In BC’s regions, you can expect to make:

regional hourly wages for outdoor guides

Table from Job Bank Wage Report
Sources: WorkBC & Career Cruising

What Is The Job Outlook In BC?

There are good opportunities available if you are just getting started as an outdoor guide. However, you might need to start at the bottom as an apprentice or volunteer.

There is a lot of turnover in this industry because the salary isn’t often that high compared to other careers.

Employment Outlook

Outdoor Sport & Recreation Guides (NOC 6532)

employment outlook for outdoor sport & recreation guides

Chart from WorkBC
Sources: WorkBC & Career Cruising

How Do I Become an Outdoor Guide?

Training or requirements usually include:

  • Previous experience in the relevant sport or activity
  • Standard first aid and cardiopulmonary resuscitation (CPR)
  • Additional health and safety training
  • Some specialties require special training or certification; for example, mountain guides and sea kayaking guides must be accredited
  • Ability to deal with physical demands of the position

In B.C., there is no standard training or education requirement to work as an outdoor guide. In general, the higher the level of risk, the higher the level of training and certification you require.

Depending on the type of job, you may need a variety of certifications to gain employment in all four seasons.

Additionally, most jobs require a Class 4 or 5 driver’s license and driving record checks are often requested. A criminal record check is needed if you work with children.

For further information, see:

How Do I Find A Job?

Where do Outdoor Guides work?

  • adventure tourism companies
  • resorts and lodges
  • parks
  • may be self-employed

Although the work is seasonal, you may work year round changing employers with each season.

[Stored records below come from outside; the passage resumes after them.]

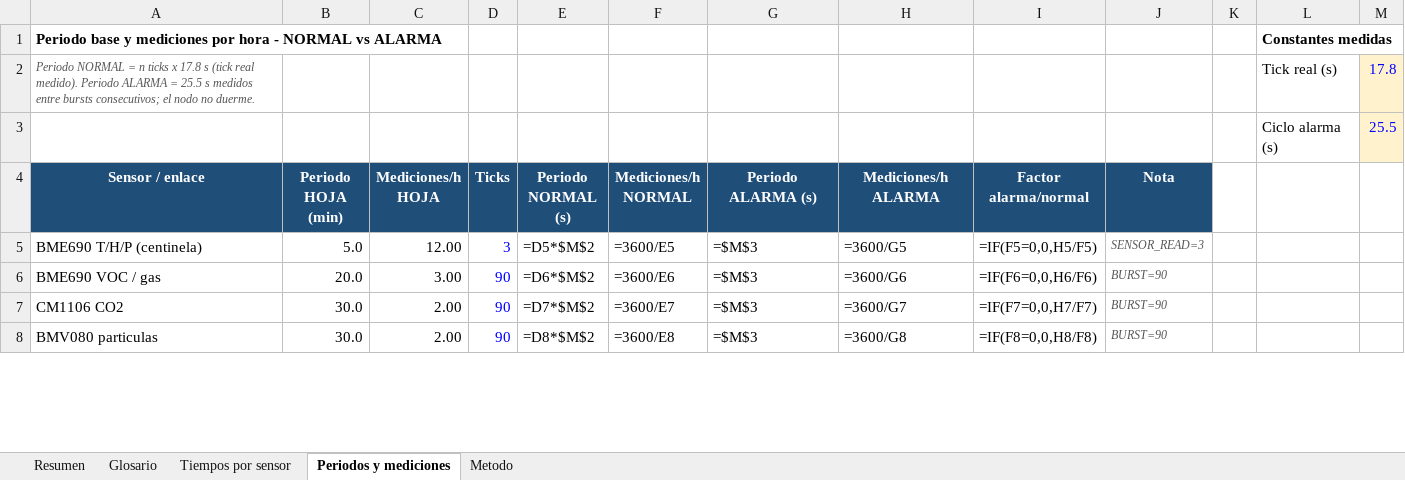
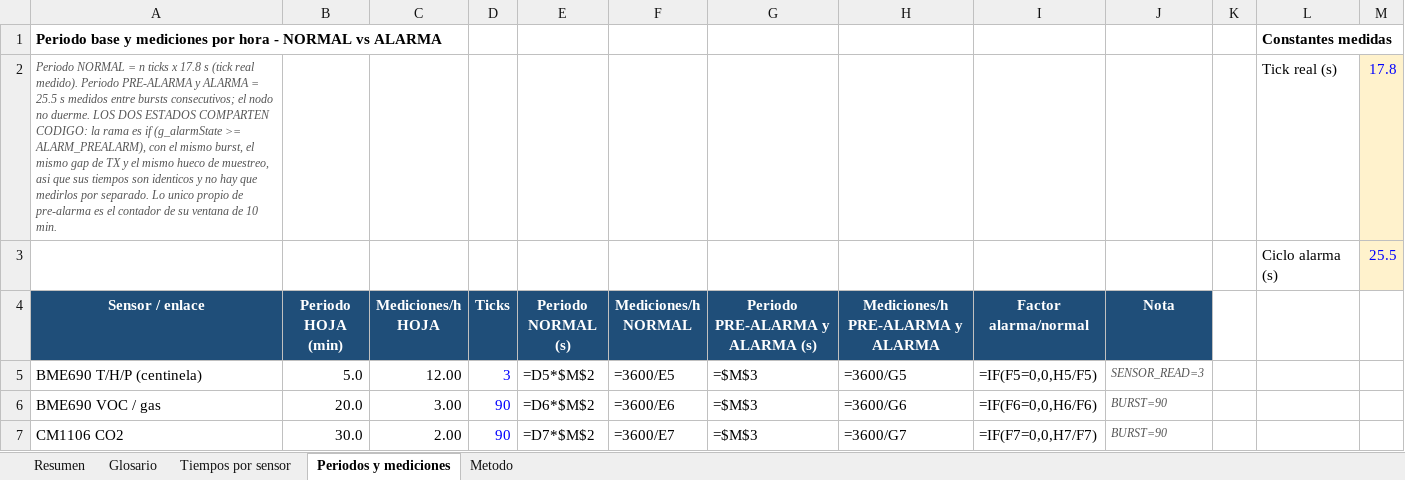
Before and after one commit to Gus-sip/Circular_ForrestV2, an Excel workbook: notes/tiempos_medidos_ModuloC_v2.xlsx, sheet Periodos y mediciones, drawn as a sheet; only a part is shown; the shorter side is filled out with more unchanged rows; values as stored, in another font and other column widths than the file's, no borders; formulas without a stored value are shown as written; the diff names each change by its address in the sheet, - before the commit and + after, or states it on an @@ line.

```diff
--- a/notes/tiempos_medidos_ModuloC_v2.xlsx (sheet Periodos y mediciones)
+++ b/notes/tiempos_medidos_ModuloC_v2.xlsx (sheet Periodos y mediciones)
-A2 (Sensor / enlace): …medido). Periodo ALARMA = 25.5 s medidos entre bursts consecutivos; el nodo no duerme.
+A2 (Sensor / enlace): …medido). Periodo PRE-ALARMA y ALARMA = 25.5 s medidos entre bursts consecutivos; el nodo no duerme. LOS DOS ESTADOS COMPARTEN CODIGO: la rama es if (g_alarmState >= ALARM_PREALARM), con el mismo burst, el mismo gap de TX y el mismo hueco de muestreo, asi que sus tiempos son identicos y no hay que medirlos por separado. Lo unico propio de pre-alarma es el contador de su ventana de 10 min.
-G4: Periodo ALARMA (s)
+G4: Periodo PRE-ALARMA y ALARMA (s)
-H4: Mediciones/h ALARMA
+H4: Mediciones/h PRE-ALARMA y ALARMA
```
Also changed, not shown: sheet Resumen.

Finding Advertised Jobs

Jobs are advertised in a variety of sources including newspapers, magazines and online job sites.

Local Newspapers

You can look at the Vancouver Sun & The Province at Vancouver Public Library for free. Check the job postings daily, the careers section in the Vancouver Sun on Wednesdays and Saturdays and, in The Province on Sundays.

Online Job Postings

Finding “Hidden Jobs”

Many job vacancies are not advertised. The resources below help you with finding jobs in this “hidden” job market.

Using Directories to Create a List of Potential Employers

You can use company directories to produce lists of employers who are in this industry. Contact them directly to find out if they’re hiring.

Networking, Volunteering and Temporary Agencies

Many positions are filled by people who have been recommended by someone they know. Networking, working as a volunteer or registering with a temporary employment agency are good ways of helping you find jobs and meet people in your industry.

Networking and the Hidden Job Market:

When looking for work, be sure to talk to friends, relatives and neighbours. They may know someone who is hiring! Working as a volunteer, attending events, and joining clubs and associations are good ways to gain “Canadian experience.” They are also good ways to meet people to learn about the local job market.

For additional tips see:

Applying for a Job

In Canada, employers usually expect to receive a resume and a cover letter that identifies the position you are applying for and summarizes your relevant experience.

Use the library catalogue to find books on writing resumes and cover letters specific to your industry.

For more information see:

Where Can This Job Lead?

The experience outdoor guides have in leading and serving people is great preparation for any job that involves working with people. Your experience can lead to work in the hospitality industry or in sales.

Depending on your specialty, you could move into a variety of jobs including:

  • teaching rock climbing
  • working with whitewater rafting companies
  • working in an outdoor supplies store

Sources: go2HR and Career Cruising

Where Can I Find More Information?